‘I came to a college of hotel management as a supply teacher after the year had begun and I was catapulted into endless meetings of the class council, without anything to help me sort out names, faces and backgrounds. What I found in the college was not very encouraging. It was difficult, my colleagues said, to motivate and teach the students, especially in the younger classes. I had to forget the rich and fascinating experience I’d had the previous year with High School students and change my whole approach and teaching methods. I began an exciting adventure that immediately forced me to put myself on the line and accept the challenge.
‘I am a nun. This not only shocked my students, but it made them ask thousands of questions. I didn’t let tough comments or jokes put me off my stride. So, I found myself sharing with them something about my life, my vocation, my reason for going into teaching. The first step was to begin forming a relationship, to start doing things together. Bit by bit, we became more open with one another and I began to put questions to the young people. I didn’t start with philosophical issues, but with everyday things that demand some kind of meaning: why should I get up in the morning, why should I study, be realistic, love, suffer…?
Are we aware of what we’re living? This question struck the students like lightning and made them all pull a face somewhere between laughter and pain. Having punctured a hole in their apathy, I pressed on: what is the value of the human person, individual responsibility, the search for God in people and in history? One of them, surprised that the class was listening, joked that ‘Some of us have started thinking!’ Then, with one of my colleagues, we began to build up mutual respect and she and I worked together on the basis of our subjects. We looked out bits of literature or poetry that talk about the longing for real happiness…
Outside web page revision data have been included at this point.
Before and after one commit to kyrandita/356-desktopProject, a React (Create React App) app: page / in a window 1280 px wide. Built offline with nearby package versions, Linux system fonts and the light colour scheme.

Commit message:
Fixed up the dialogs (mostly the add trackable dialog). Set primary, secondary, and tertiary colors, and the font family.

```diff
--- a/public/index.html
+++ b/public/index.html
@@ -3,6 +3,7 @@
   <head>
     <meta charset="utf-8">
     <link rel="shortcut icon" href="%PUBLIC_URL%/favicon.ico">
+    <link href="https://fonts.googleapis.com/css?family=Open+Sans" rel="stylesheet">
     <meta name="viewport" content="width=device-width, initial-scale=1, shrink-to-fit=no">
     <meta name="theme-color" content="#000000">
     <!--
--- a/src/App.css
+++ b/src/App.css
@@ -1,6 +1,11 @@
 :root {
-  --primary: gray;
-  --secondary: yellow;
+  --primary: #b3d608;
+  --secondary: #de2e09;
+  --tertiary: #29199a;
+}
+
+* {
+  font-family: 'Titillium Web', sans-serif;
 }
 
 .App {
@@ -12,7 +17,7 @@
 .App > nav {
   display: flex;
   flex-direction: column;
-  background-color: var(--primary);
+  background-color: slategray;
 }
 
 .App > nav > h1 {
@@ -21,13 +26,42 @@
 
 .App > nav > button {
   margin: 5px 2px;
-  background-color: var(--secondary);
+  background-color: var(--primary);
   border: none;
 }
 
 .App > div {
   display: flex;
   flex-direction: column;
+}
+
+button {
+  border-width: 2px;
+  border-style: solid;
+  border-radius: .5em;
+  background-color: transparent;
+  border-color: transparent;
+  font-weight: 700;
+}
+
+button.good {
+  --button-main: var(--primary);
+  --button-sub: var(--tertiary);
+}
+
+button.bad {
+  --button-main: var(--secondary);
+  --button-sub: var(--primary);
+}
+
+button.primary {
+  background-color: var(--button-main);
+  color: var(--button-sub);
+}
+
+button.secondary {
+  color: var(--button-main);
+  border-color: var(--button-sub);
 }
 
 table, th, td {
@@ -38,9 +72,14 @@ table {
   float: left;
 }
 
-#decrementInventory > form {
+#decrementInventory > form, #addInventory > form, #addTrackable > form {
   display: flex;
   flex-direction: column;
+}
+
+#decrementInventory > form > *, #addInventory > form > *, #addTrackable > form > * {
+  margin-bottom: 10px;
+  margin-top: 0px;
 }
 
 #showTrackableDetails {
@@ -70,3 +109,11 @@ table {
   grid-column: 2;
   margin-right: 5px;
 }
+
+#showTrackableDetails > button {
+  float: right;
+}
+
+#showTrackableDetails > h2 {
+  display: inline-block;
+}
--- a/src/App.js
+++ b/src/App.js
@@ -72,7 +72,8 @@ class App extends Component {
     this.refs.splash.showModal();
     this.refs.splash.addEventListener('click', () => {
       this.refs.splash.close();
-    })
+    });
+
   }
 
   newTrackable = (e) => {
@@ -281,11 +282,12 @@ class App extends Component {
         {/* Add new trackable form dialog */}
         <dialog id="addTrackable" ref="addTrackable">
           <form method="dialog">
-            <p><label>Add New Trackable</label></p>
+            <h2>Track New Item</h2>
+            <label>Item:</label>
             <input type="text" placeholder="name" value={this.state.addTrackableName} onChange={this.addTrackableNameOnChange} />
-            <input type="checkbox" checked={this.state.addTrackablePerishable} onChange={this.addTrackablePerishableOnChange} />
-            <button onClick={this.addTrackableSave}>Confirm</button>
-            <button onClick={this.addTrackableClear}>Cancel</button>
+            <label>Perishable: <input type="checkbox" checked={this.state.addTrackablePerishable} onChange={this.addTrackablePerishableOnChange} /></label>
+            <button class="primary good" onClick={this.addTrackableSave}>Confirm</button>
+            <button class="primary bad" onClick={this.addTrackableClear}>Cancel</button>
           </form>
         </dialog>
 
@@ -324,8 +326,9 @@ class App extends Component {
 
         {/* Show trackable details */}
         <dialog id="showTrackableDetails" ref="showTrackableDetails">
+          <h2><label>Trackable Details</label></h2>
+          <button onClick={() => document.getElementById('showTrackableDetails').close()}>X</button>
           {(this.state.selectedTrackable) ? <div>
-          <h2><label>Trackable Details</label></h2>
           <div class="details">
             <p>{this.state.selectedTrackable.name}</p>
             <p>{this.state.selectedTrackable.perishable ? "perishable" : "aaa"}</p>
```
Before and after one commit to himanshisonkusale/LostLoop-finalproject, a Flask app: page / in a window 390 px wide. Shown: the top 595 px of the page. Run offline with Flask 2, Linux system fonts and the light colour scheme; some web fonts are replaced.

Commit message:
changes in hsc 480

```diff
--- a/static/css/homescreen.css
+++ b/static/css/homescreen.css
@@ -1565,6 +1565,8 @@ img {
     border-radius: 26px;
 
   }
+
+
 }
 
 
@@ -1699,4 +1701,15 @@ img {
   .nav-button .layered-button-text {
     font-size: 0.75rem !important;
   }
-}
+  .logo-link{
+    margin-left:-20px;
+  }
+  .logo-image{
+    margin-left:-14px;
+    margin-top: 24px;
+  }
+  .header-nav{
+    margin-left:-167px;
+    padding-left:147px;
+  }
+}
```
The students responded. They felt they were being taken seriously. They got involved with the lessons. To explain the religious sense, I suggested pieces of music that express how people feel in front of the question of meaning. Following the lyrics, the young people were faced with Bob Dylan’s ‘suspension of disbelief’, Guccini’s ‘scepticism’, Bono from U2’s ‘I still haven’t found what I’m looking for’, and I asked them: ‘Where are you in all this?’ One of them put up his hand: ‘I write poetry. Would you like to hear something I’ve written?’ A friend of his accompanied him and, doing a rap, he told the painful story of the death of a school friend. It was heartfelt: what is the human response to suffering, to finitude, to death? Recalling John Paul II, I suggested looking at his reflections during the Jubilee Celebrations for Artists. Replying to Dylan he had said that the answer was not blowing in the wind. Someone had claimed to be the answer: Jesus Christ. And this was the beginning of an understanding of Christ.
We are always finding that it’s not true that young people are indifferent to beauty and to truth. Many have first hand experience of tough times and possibly for this very reason they are more sensitive to the search for truth, for what is right, for the good, and to someone who cares about what will happen to them.
One thing I’ve learnt from those who have shown me their passion for education (among them is my founder, Nicola Barrè) is this: you educate to extent that you let the other educate you.
But I feel it is necessary everyday to preserve one’s initial wonder, not losing a sense of curiosity and the desire for fresh adventure every morning we begin in class.
Preparing my lessons I’m strive not to leave anything untried in the attempt to meet the each person as a person and to transmit this message: ‘I’m happy you exist! Thanks for joining me on the way!’
Sr Marina Motta